The Nursery Rhymes portfolio derived from drawings Paula Rego made for her granddaughter Carmen for her second birthday. She drew those rhymes that Carmen knew, and these drawings, in ink and wash, were much simpler than the prints. The artist worked directly on the plates, and it is a measure of her draughtmanship that few had to be written off. The printing was undertaken by Paul Coldwell, himself an artist, at the Culford Press. He described the experience as a joy 'because her images are so strongly drawn. At various points in the making of a print she insists on looking at it from a distance. Most artists work with the print under their noses, and only see at the private view that the image is unreadable at anything over six inches.' The artist had wanted the prints to be strong and direct and wanted them to work, as she said, 'biff-bang'.
Nursery rhymes are traditional rhymes passed on to children by adults. The first known book of rhymes was published around 1744. Many have sought to find hidden meanings or references to political satire within the verse but most are simply nonsensical rhymes that delight and amuse small children.
Little Miss Muffet, sat on a tuffet,

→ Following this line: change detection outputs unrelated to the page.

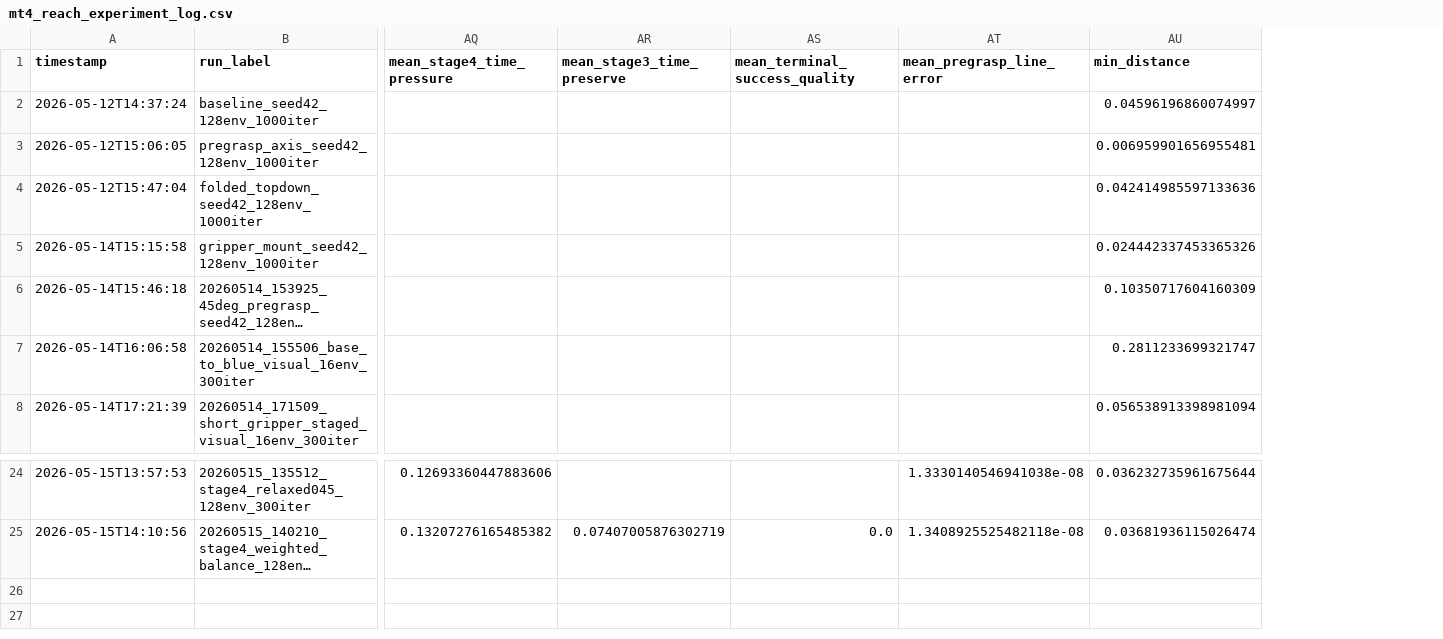
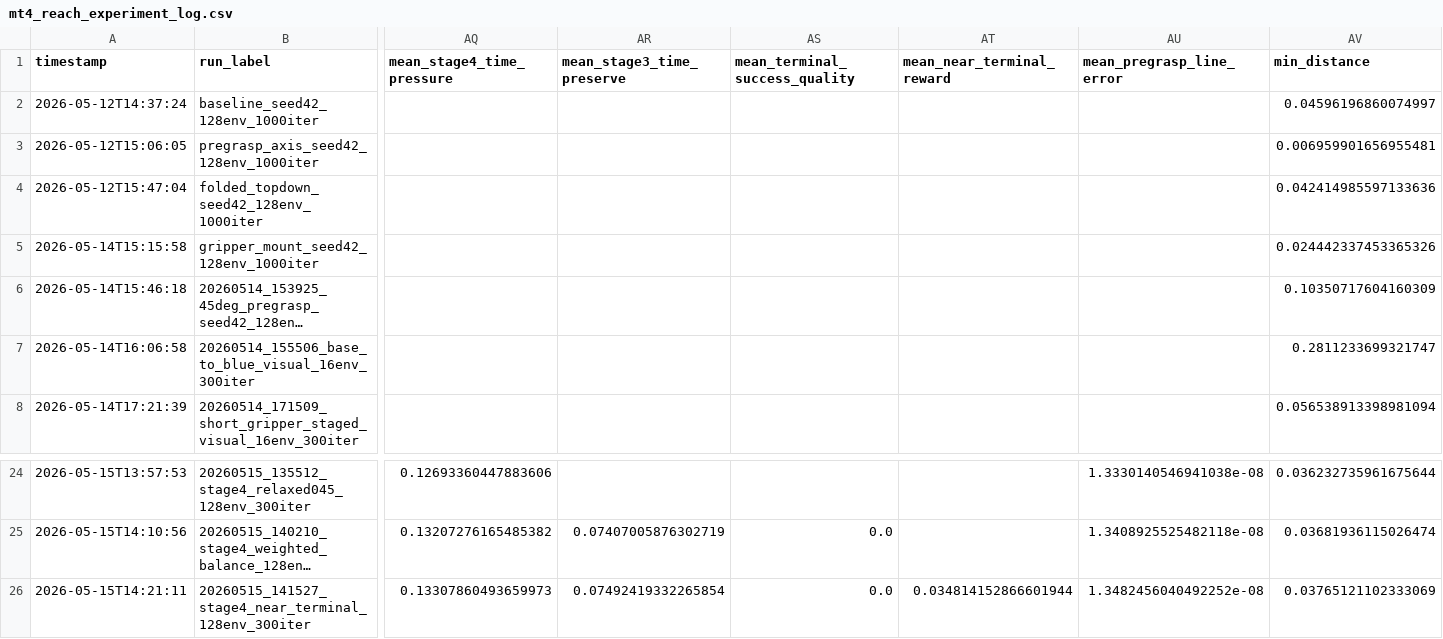
Before and after one commit to ndjrasp32/robotarm_student, a CSV file: experiments/mt4_reach_experiment_log.csv, drawn as a sheet; only a part is shown, gaps mark what is left out; long unchanged cells end in …; rows hold the shown columns only; the diff names each change by its address in the sheet, - before the commit and + after, or states it on an @@ line.

Commit message:
Add near-terminal stage4 reward experiment

```diff
--- a/experiments/mt4_reach_experiment_log.csv
+++ b/experiments/mt4_reach_experiment_log.csv
+column AT (mean_near_terminal_reward), empty
+row 26: 2026-05-15T14:21:11 | 20260515_141527_stage4_near_terminal_128env_300iter | 0.13307860493659973 | 0.07492419332265854 | 0.0 | 0.034814152866601944 | 1.3482456040492252e-08 | 0.03765121102333069
```
Also changed, not shown: 26 other files.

Eating her curds and whey;
Along came a spider,
Who sat down beside her
And frightened Miss Muffet away.